Women are underrepresented in corporate leadership, and while progress is being made, business and academia need a greater understanding of how women can gain access to the type of power that results in the internalisation of influence and the legitimisation of their role as leaders. The research began by considering the literature around interpersonal power and its significance in the execution of leadership. The defining features of followership, self-awareness, and how these relate to a subjective view of authenticity, were explored, in the context of gendered social construction.

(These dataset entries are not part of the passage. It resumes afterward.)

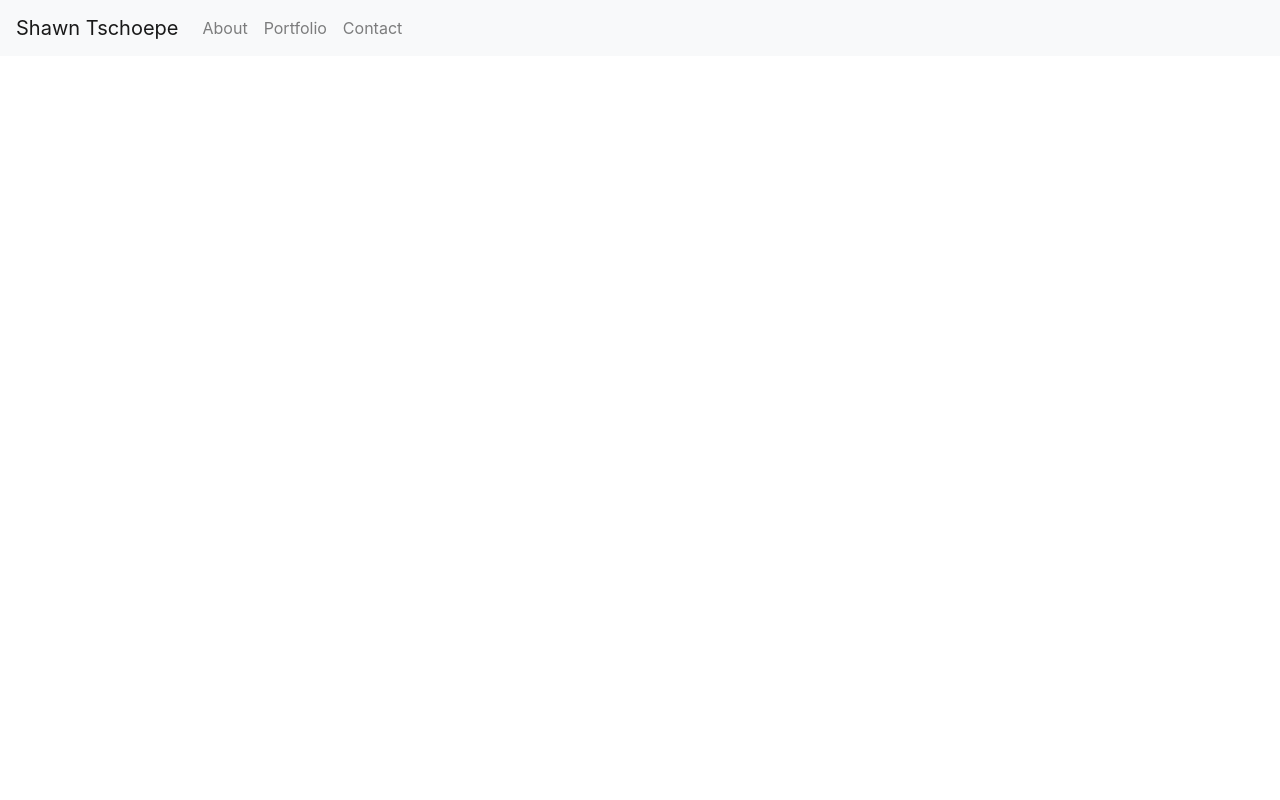
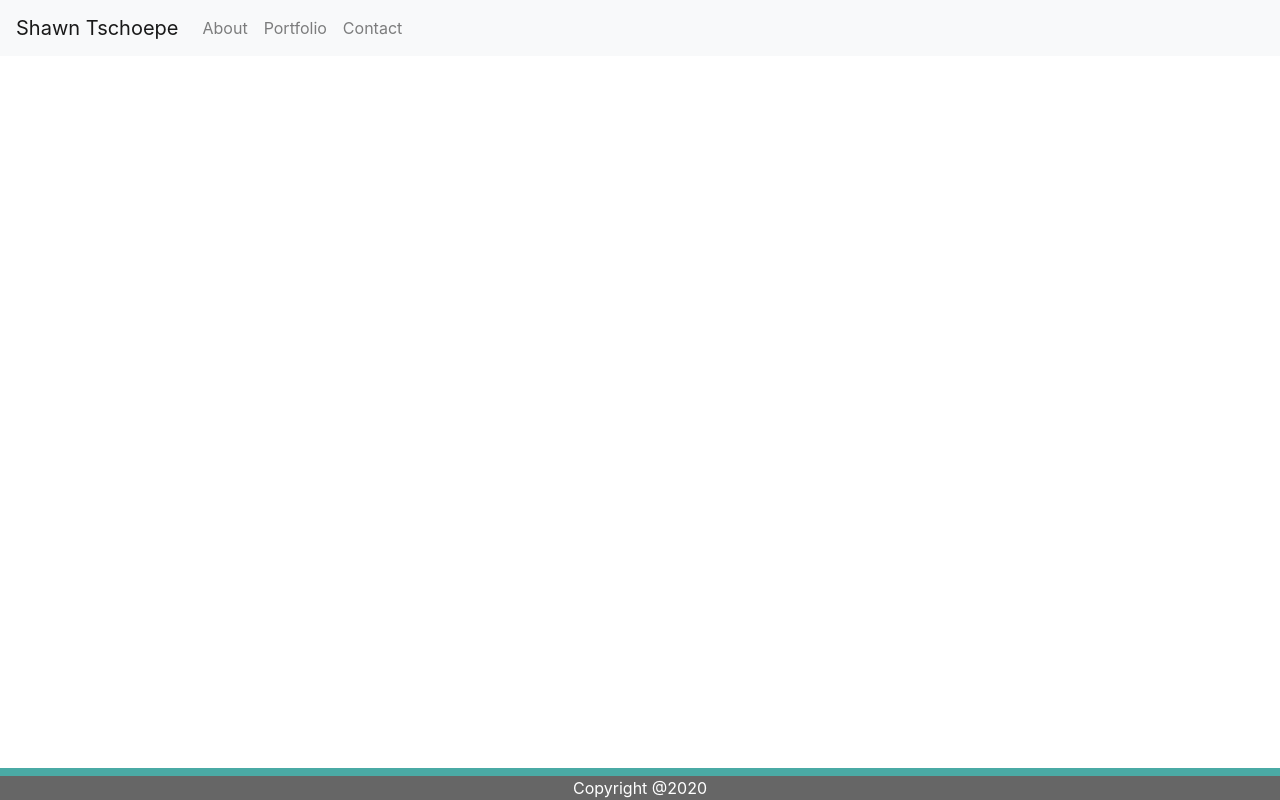
Before and after one commit to shawn220a/react-portfolio, a React (Create React App) app: page /portfolio in a window 1280 px wide. Built offline with nearby package versions, Linux system fonts and the light colour scheme.

Commit message:
Add footer to bottom of page

```diff
--- a/src/App.js
+++ b/src/App.js
@@ -4,6 +4,7 @@
 import Header from './components/header/Header';
 import Home from './components/home/Home';
 import Contact from './components/contact/Contact';
+import Footer from './components/footer/Footer';
 
 function App() {
   return (
@@ -15,6 +16,7 @@
           <Route exact path="/contact" component={Contact} />
           {/* <Route exact path="/portfolio" component={Portfolio} /> */}
         </div>
+        <Footer />
       </div>
     </Router>
   );
--- /dev/null
+++ b/src/components/footer/Footer.js
@@ -0,0 +1,15 @@
+import React, { Component } from 'react';
+
+import './footer.css';
+
+export class Footer extends Component {
+  render() {
+    return (
+      <div className="footer">
+        <p>Copyright @2020</p>
+      </div>
+    );
+  }
+}
+
+export default Footer;
--- /dev/null
+++ b/src/components/footer/footer.css
@@ -0,0 +1,11 @@
+.footer {
+  position: fixed;
+  left: 0;
+  bottom: 0;
+  width: 100%;
+  background-color: #666666;
+  color: white;
+  height: 2rem;
+  border-top: 8px solid #4aaaa5;
+  text-align: center;
+}
```
Also changed, not shown: 1 other file (tests, documents, lock files or other folders).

A male-dominated industry was sampled and subordinates rated their leaders on perceived self-awareness and attributions of social power. The data were tested for correlation. The results showed that perceived self-awareness results in increased attributions of social power overall. The soft bases of power derive the most impact on power attributions, and the harsh bases are only attributed for male leaders who are perceived to demonstrate self-awareness. Importantly, perceived self-awareness has the strongest correlation overall with information power attributions for women leaders, which base has been demonstrated to yield the longest-run of internalised influence. This result demonstrates an actionable way for women to gain influence and legitimise themselves as leaders.
Mini Dissertation (MBA)--University of Pretoria, 2017.